Period products are the latest sector of the health and wellness industry that’s getting the Gen Z treatment. The modernization of menstrual care is way overdue; it wasn’t that long ago that menstrual product ads featured blue liquid and innuendo-laced messaging calling periods your “monthly gift” from an “Aunt Flo.” Driven in part by a renewed conversation around gender norms, modern period care brands are bringing a fresh new perspective to menstruation marketing, and gender-inclusive period care brand August is leading the way in changing the culture around menstruation.
Not only is August acknowledging and accommodating the diverse experiences of all menstruators, but the brand is also taking a stand for menstrual equity by covering the cost of the tax on menstrual products (aka the pink tax or tampon tax) for any purchases made through its website and retailers, including Target and Amazon.

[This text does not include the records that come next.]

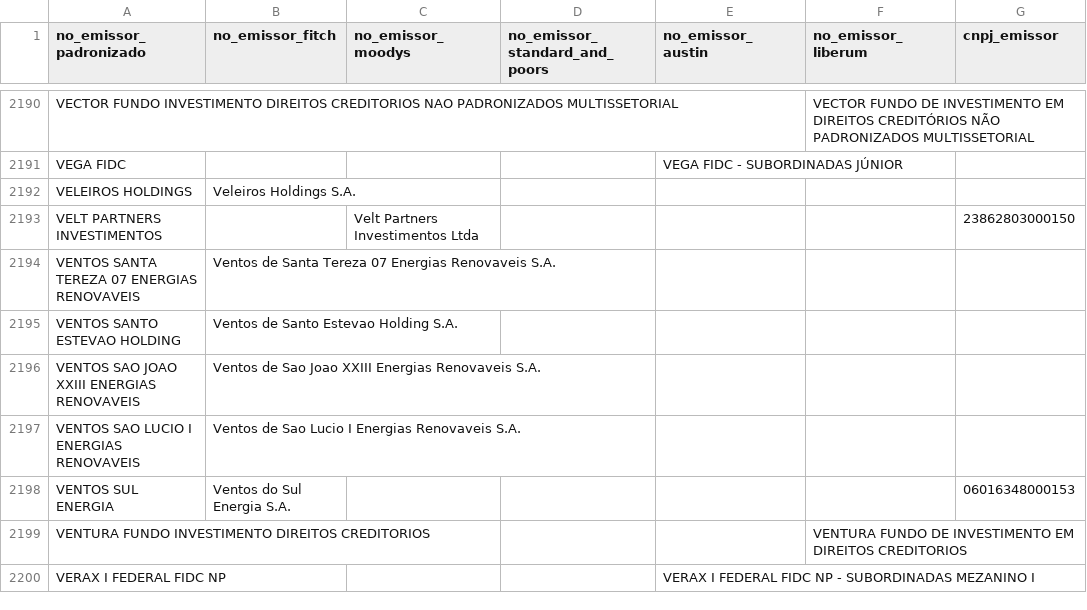
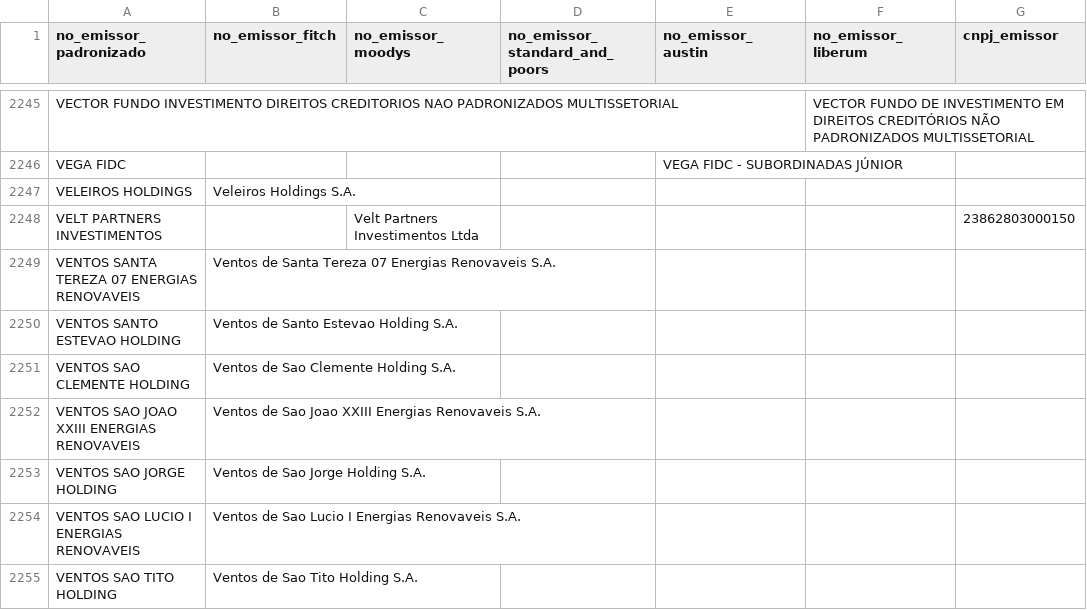
Before and after one commit to PulseDataLabs/PulseRatingsBrasil, a CSV file: data/emissores_consolidado.csv, drawn as a sheet; only a part is shown, gaps mark what is left out; the shorter side is filled out with more unchanged rows; the diff covers the shown part only.

```diff
--- a/data/emissores_consolidado.csv
+++ b/data/emissores_consolidado.csv
@@ -2195,3 +2250,6 @@ VENTOS SANTA TEREZA 07 ENERGIAS RENOVAVEIS,Ventos de Santa Tereza 07 Energias Re
 VENTOS SANTO ESTEVAO HOLDING,Ventos de Santo Estevao Holding S.A.,,,,,
+VENTOS SAO CLEMENTE HOLDING,Ventos de Sao Clemente Holding S.A.,,,,,
 VENTOS SAO JOAO XXIII ENERGIAS RENOVAVEIS,Ventos de Sao Joao XXIII Energias Renovaveis S.A.,,,,,
+VENTOS SAO JORGE HOLDING,Ventos de Sao Jorge Holding S.A.,,,,,
 VENTOS SAO LUCIO I ENERGIAS RENOVAVEIS,Ventos de Sao Lucio I Energias Renovaveis S.A.,,,,,
+VENTOS SAO TITO HOLDING,Ventos de Sao Tito Holding S.A.,,,,,
```
Also changed, not shown: 62 added rows, 2 removed rows and 6 edited cells elsewhere in this file, data/austin_ratings.csv, data/liberum_emissores.csv, 11 other files.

Founded in 2021 by Nick Jain and Nadya Okamoto, August is the culmination of both of their lives’ work. Jain founded a Gen Z consulting firm called JUV Consulting when he was 16, helping brands like Unilever, Viaco, and Edelman better understand and reach the Gen Z consumer. At JUV, Jain saw firsthand how disconnected his generation was from the legacy hygiene brands that perpetuated harmful and outdated gender-based stereotypes.
“When I actually started seeing some of the research we were doing around period care, I started realizing young people really don't like period products. Young people really don't like the brands that exist, they didn't feel connected to any brand in the space. And to me, that meant that there's a huge whitespace and opening for disruption.”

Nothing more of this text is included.